Symphony Hall Classic Internal Low Resl Credit Mike Gutteridge

It is with great sadness that Town Hall and Symphony Hall have entered a period of redundancy consultation, following an extended period of closure as a result of the global coronavirus pandemic. Half of our staff are now at risk of redundancy.

The future of these two iconic concert halls, and the music charity responsible for them, looks very different from the plans we began the year with. Though we have been awarded emergency relief funding by Arts Council England, it remains the case that all other income generated through the core business of live music and entertainment has stopped. This period of closure has already resulted in huge losses and it is still unclear as to when it may be possible to re-open. In order to have a chance of survival we must now take the painful decision to reduce our staff in anticipation of the continuing uncertainty ahead.

We have responded to the challenge of declining public subsidy through the unwavering enterprise and spirit of our team. The announcement today is all the more painful because of this. Over the last few years we have evolved into an organisation that earns more than 90% of its turnover from our trading activities and this supports every aspect of what we do, from presenting international superstars on our stages to supporting emerging talent and creating first musical experiences for children in local schools. Our vulnerability to the current closure is a direct consequence of a business model that is less reliant on public subsidy than most.

In order to have any chance of survival we desperately need a time-based reopening strategy from the government and the funding to reach that point. Making an Entrance, our £13.2million transformation of Symphony Hall, is approaching completion and poised to reconnect the city through music. The government must now give the cultural sector a proper road map, and allow us to play our part in rebuilding the City’s cultural and community life following this pandemic.

This is heart-breaking news to share. We have a superb team of staff who care passionately about what they do and who openly share their love of live music with everyone that we connect with as a music charity. The digital activities we have continued to deliver in these desperate times are testament to that, sharing music from our halls, artists homes and venues from across the continent. Music has the power to bring people together and it fills me with great sadness that we remain unable to bring people together in our halls. Our thoughts are very much with the employees and their families that will be affected by this decision, as well as the numerous freelance musicians and artists who have been impacted by this global pandemic.

Nick Reed, Chief Executive for Town Hall Symphony Hall

Along with the executive team, I continue to demand clearer guidance from the government on the detail of the grants and loans available and clearer guidelines for re-opening our cities cultural institutions. Despite improving the reserves of our music charity in recent years, due to the hard-work of our staff, this unprecedented global pandemic will have long term ramifications for our business. We have seen a vast number of redundancies across the arts and culture sector and it saddens me that we are today joining that long list. This is a difficult and sad time for all.

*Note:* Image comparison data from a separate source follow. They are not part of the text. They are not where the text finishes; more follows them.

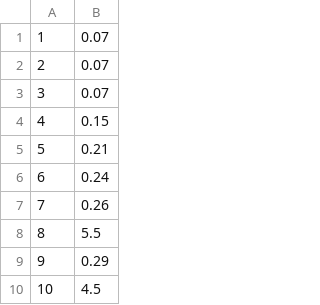
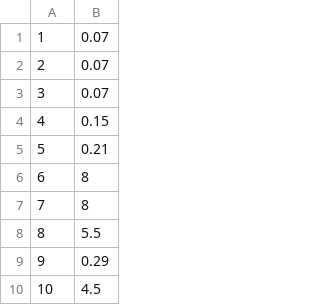
Before and after one commit to NewTurn2017/GVS1000_DSP, a CSV file: app/src/main/assets/calibration/iSEMic725TR-3511903-freefield.csv, drawn as a sheet; only a part is shown.

Commit message:
update calib 5

```diff
--- a/app/src/main/assets/calibration/iSEMic725TR-3511903-freefield.csv
+++ b/app/src/main/assets/calibration/iSEMic725TR-3511903-freefield.csv
@@ -5,4 +5,4 @@
 5,0.21
-6,0.24
-7,0.26
+6,8
+7,8
 8,5.5
```
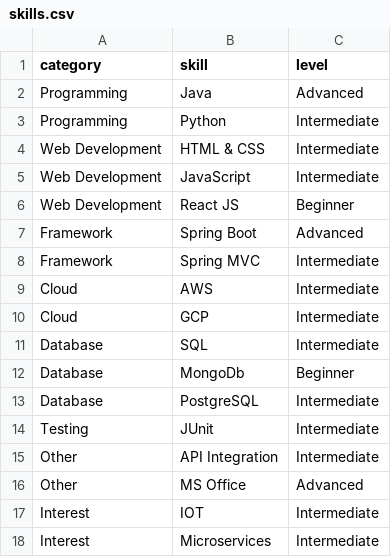
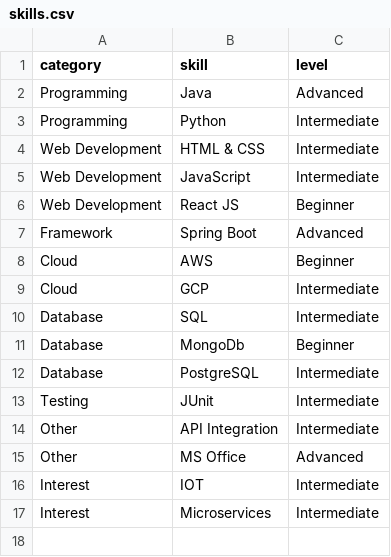
Before and after one commit to gayathri3031/portfolio, a CSV file: public/data/skills.csv, drawn as a sheet.

Commit message:
Update skills.csv

```diff
--- a/public/data/skills.csv
+++ b/public/data/skills.csv
@@ -7,4 +7,3 @@ Web Development,React JS,Beginner
 Framework,Spring Boot,Advanced
-Framework,Spring MVC,Intermediate
-Cloud,AWS,Intermediate
+Cloud,AWS,Beginner
 Cloud,GCP,Intermediate
```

Anita Bhalla, Chair of the Board for the music charity responsible for Town Hall and Symphony Hall

Those affected have been contacted and no final decision for redundancies we will be made until the consultation process has been completed.